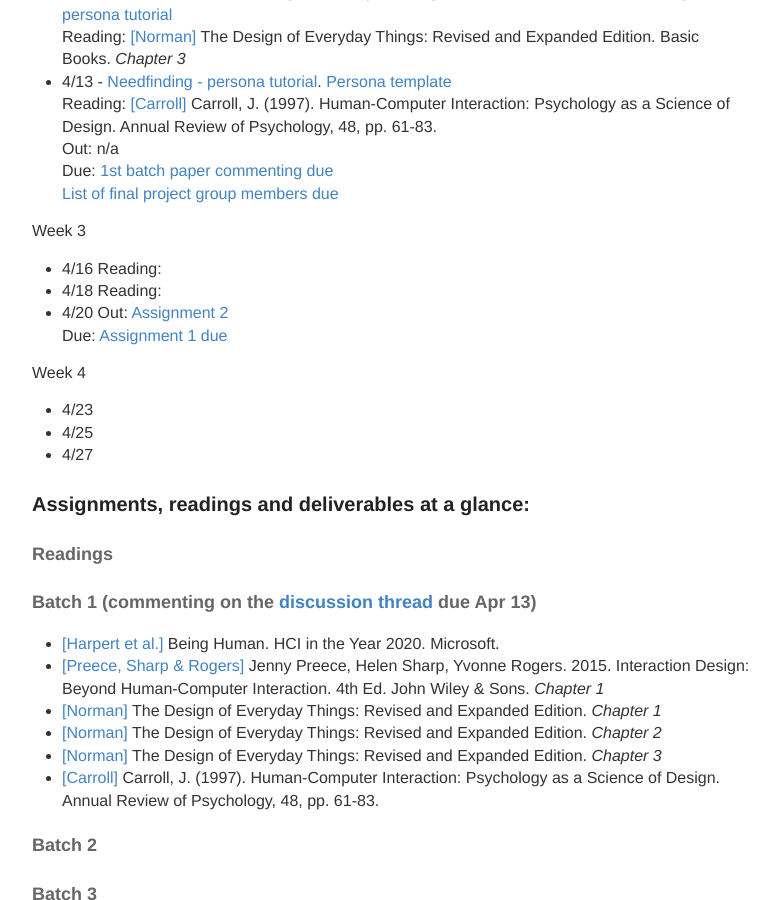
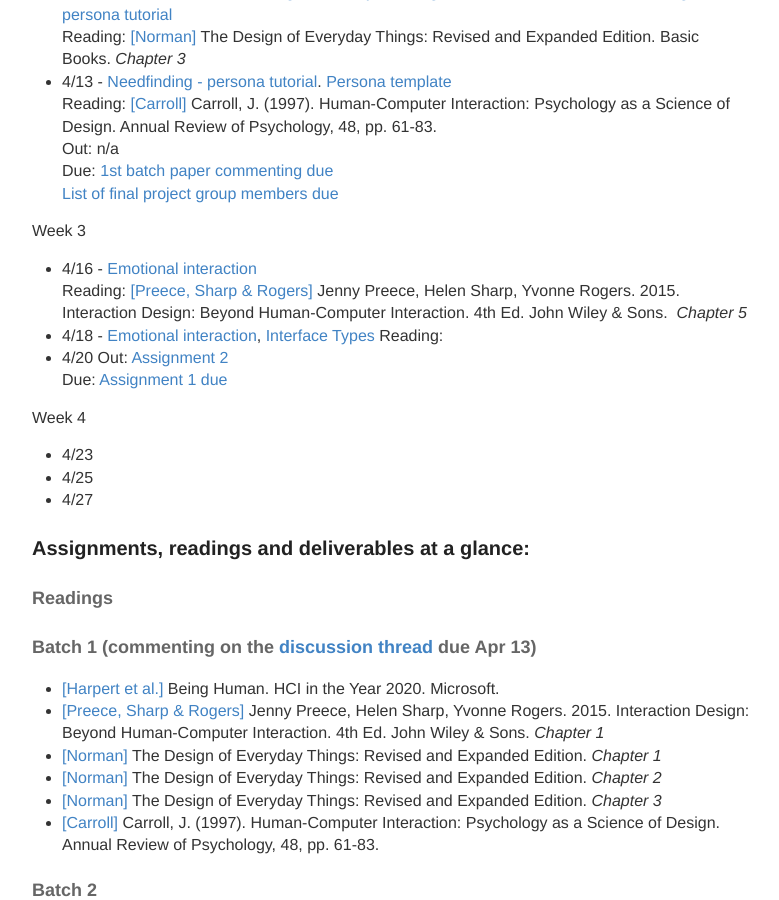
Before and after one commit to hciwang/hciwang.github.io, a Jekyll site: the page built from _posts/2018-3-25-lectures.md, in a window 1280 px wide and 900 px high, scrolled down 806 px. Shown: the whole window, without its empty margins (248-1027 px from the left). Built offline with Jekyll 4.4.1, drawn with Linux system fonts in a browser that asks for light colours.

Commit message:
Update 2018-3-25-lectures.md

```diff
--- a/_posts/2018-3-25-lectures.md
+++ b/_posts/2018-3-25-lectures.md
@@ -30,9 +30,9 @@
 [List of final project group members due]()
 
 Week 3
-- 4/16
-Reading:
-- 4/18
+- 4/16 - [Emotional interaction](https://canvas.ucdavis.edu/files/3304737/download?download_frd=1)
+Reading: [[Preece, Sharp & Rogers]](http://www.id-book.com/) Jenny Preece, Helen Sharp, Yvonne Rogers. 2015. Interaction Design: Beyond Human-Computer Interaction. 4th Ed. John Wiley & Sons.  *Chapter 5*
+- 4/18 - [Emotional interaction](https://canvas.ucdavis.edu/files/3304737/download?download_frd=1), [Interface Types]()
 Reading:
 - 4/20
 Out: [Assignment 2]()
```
★ ★ ★ ★ ★
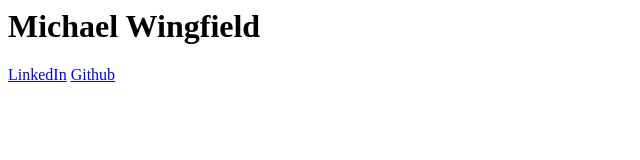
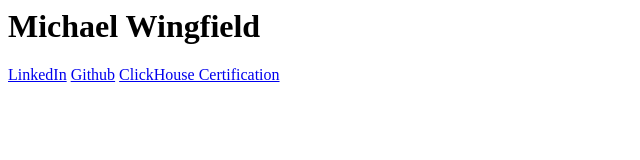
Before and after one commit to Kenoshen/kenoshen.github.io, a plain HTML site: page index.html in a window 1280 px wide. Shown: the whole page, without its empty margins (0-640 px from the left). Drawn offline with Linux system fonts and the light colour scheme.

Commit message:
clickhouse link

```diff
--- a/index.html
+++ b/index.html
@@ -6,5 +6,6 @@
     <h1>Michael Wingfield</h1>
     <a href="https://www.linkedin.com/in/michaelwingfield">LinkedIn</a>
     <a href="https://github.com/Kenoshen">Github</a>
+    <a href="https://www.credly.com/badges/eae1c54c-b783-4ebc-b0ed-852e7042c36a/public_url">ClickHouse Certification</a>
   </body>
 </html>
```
★ ★ ★ ★ ★
*Task description:* In the records above, each line with the string "download" should be copied.

*Task solution:*
+- 4/16 - [Emotional interaction](https://canvas.ucdavis.edu/files/3304737/download?download_frd=1)
+- 4/18 - [Emotional interaction](https://canvas.ucdavis.edu/files/3304737/download?download_frd=1), [Interface Types]()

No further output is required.